main camera, which now has a 48-megapixel sensor, four times the
pixels of the iPhone 13 Pro. Apple has for years said (accurately)
that counting megapixels is not enough when it comes to measuring
the quality of a camera, and the 12MP camera in the iPhone 8 is
indeed a far cry from the 12MP camera in the iPhone 13 Pro.
True to its word, Apple has taken its flashy 48MP sensor and made
its default mode… a 12-megapixel image. The idea is that Apple’s
new “quad-pixel sensor” allows it to gather light from four
separate pixels and then combine them to create a 12MP image with
superior results, especially in low-light situations. And yes, I
saw much less noise in images generated in 12MP mode.
But Apple’s decision is still somewhat puzzling. While you can get
a 48-megapixel image out of the iPhone 14 Pro, you have to do it
by turning on RAW capture in the Settings app. These RAW captures
are slow — it takes a second or more for the camera to be
available to take another shot after you snap one — and they’re
huge (80 to 100 MB each). But they are also, especially in bright
light, spectacularly detailed. Yes, they can be a little noisy,
but with a little work in a RAW photo editor (I used Adobe
Lightroom Classic), I was able to make great-looking images that
had amazing levels of detail the likes of which I’d never been
able to do on an iPhone before.

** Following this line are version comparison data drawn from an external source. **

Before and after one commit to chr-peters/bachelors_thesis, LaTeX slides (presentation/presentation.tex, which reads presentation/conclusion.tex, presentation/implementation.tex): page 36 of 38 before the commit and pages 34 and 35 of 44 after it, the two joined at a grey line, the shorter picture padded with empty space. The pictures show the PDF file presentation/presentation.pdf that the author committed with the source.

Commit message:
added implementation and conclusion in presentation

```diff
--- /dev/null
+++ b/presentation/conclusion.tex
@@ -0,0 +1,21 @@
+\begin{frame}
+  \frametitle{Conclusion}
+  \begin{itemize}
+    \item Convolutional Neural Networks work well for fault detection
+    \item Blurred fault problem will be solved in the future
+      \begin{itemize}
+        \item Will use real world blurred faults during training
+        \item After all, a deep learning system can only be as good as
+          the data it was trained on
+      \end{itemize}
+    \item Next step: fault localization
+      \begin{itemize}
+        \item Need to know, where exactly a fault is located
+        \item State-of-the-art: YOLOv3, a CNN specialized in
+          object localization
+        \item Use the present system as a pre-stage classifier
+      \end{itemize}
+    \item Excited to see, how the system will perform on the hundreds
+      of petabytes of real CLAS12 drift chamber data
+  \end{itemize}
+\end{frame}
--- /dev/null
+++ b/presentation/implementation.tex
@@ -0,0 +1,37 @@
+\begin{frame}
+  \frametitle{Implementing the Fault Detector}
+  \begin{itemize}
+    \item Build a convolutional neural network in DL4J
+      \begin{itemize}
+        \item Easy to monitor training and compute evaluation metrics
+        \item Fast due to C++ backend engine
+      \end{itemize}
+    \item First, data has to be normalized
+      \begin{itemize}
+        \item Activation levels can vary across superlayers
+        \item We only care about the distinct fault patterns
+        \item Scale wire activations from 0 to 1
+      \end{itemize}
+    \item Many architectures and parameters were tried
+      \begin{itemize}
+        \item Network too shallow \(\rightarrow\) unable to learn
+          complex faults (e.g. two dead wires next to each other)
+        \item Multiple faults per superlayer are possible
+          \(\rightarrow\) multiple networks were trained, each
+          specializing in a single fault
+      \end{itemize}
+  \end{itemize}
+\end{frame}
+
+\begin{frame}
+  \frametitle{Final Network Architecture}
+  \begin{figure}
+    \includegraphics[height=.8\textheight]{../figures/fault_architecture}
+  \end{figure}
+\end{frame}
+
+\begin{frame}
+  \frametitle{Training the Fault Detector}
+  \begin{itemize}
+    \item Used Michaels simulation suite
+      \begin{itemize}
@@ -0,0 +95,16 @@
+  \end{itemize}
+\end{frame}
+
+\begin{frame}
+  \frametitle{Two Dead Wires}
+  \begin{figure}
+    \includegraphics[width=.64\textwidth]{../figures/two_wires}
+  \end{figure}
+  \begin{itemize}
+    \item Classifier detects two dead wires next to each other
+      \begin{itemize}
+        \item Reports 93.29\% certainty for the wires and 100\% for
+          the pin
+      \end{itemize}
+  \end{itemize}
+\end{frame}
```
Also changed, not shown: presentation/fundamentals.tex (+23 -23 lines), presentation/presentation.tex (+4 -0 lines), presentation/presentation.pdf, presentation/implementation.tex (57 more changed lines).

Snell includes a bunch of interesting side-by-side examples in his review. I won’t quite argue that Apple was wrong not to include a 48 MP JPEG shooting mode, but it does seem like shooting RAW on the iPhone 14 Pro produces more impressive results than with previous iPhone generations. This new main camera sensor is impressive.